William Penn might have founded Philadelphia, but it's Benjamin Franklin who gave the city a civic identity, a communal soul, and a future.
In turn, Philadelphia made Benjamin Franklin, transforming him from a 17-year-old runaway indentured servant to a world-renowned innovator, diplomat, and scientist.
His story is told in "Franklin's Spark," the eighth episode of Sam Katz's TV documentary series, Philadelphia: The Great Experiment, which airs 7:30 p.m. Thursday on 6ABC (WPVI-TV).
Franklin "was born in 1706," a voice-over says in the opening seconds, but "his real birth date is 1723, when he came to Philadelphia."
Every American kid learns about Franklin the Founding Father and the ingenious inventor. (He even produced the first tofu in the Western Hemisphere.) But the half-hour documentary, which covers the first half of Franklin's career through the mid-1700s, focuses not on the inventions but on his stunning range of accomplishments as a Philadelphian.
"My real awareness of him as the founder of the functional Philadelphia, as opposed to the Founding Father, was very thin," Katz said Wednesday in a phone interview.
When Franklin moved to the city, it was engulfed in financial and civic chaos after a severe recession. There was no real law and order, nothing to hold the people together as a community. He came here to make his fortune, but by the time he was done, he also had created a web of institutions - a university and a hospital, not to mention America's first volunteer fire company, library, and insurance company - that gave the city stability and unity.
"He really was this self-made man," said Ursinus College historian and series contributor C. Dallett Hemphill, "and became very wealthy and . . . very powerful at a time when other folks who had a non-aristocratic background were beginning to be able to rise in America."
Franklin created the idea of being American, said Steven Conn, professor and director of the public history program at Ohio State University. "Americans in the 18th century are in an identity crisis," Conn said. Immigrants all, they wondered whether they were "still tied to Europe's economy and values or if they are part of something new."
Conn, a West Philadelphia native who specializes in urban history, said Franklin used his rags-to-riches life story "to invent the American story . . . what it means to be American as something distinct."
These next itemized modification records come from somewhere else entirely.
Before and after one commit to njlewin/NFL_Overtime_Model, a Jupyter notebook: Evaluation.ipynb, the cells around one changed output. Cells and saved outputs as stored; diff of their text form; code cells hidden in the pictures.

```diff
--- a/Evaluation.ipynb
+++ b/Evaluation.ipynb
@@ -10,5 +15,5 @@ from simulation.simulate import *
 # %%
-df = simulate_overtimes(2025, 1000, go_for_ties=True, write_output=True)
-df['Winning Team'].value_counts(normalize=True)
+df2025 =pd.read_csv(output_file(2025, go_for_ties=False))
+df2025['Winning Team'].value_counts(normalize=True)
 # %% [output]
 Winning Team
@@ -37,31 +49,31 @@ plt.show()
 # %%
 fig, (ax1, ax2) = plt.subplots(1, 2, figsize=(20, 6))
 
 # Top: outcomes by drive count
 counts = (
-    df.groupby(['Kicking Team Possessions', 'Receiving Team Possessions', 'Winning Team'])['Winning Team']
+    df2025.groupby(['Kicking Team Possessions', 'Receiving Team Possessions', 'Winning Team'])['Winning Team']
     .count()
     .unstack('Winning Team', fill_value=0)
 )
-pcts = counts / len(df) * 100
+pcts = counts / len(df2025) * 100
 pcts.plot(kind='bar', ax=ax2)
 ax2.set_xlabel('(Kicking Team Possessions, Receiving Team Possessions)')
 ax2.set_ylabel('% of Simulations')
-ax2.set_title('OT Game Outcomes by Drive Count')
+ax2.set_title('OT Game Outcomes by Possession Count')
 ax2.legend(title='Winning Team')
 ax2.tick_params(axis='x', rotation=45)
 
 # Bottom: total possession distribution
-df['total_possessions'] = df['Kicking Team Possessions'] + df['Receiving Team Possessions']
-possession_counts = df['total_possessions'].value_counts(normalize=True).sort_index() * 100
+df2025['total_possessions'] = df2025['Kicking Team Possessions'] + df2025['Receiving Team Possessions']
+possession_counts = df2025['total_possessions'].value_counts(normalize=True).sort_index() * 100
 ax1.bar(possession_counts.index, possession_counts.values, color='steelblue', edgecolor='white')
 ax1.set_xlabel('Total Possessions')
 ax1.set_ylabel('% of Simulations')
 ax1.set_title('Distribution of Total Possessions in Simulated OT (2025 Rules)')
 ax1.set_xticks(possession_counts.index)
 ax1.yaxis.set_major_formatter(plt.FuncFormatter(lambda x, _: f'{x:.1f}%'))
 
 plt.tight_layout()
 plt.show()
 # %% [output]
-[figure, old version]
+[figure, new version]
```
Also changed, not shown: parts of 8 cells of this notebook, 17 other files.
Yet Franklin insisted that wealth isn't the only measure of true success. Civic responsibility also matters. "He's famous as a laissez-faire capitalist," Conn said, "but he was absolutely committed to the social good."
Franklin's motives weren't entirely selfless. He wanted to be known as the man who made Philadelphia a world-class city, said series co-writer and director Andrew Ferrett. "He thought . . . it could replace London as the capital of the British empire."
Thursday's episode also examines one of Philadelphia's greatest challenges, its eventual decision to move away from slavery.
Franklin had slaves, as did the colony's governor, James Logan. They knew the region's economic viability rested on the use of free labor, said series contributor Karsonya Wise Whitehead of Loyola University Maryland.
"Yet Philadelphia was at the forefront of the move toward abolition," she said. The leaders of the city's Quaker community had become wealthy through the slave trade, but eventually they came to regard it as a great evil. "Once they came to a decision, they stuck to it and never wavered. It resonated throughout the . . . city."
Philadelphia: The Great Experiment
Episode 8, "Franklin's Spark," premieres 7:30 p.m. on 6ABC. Also available at www.historyofphilly.com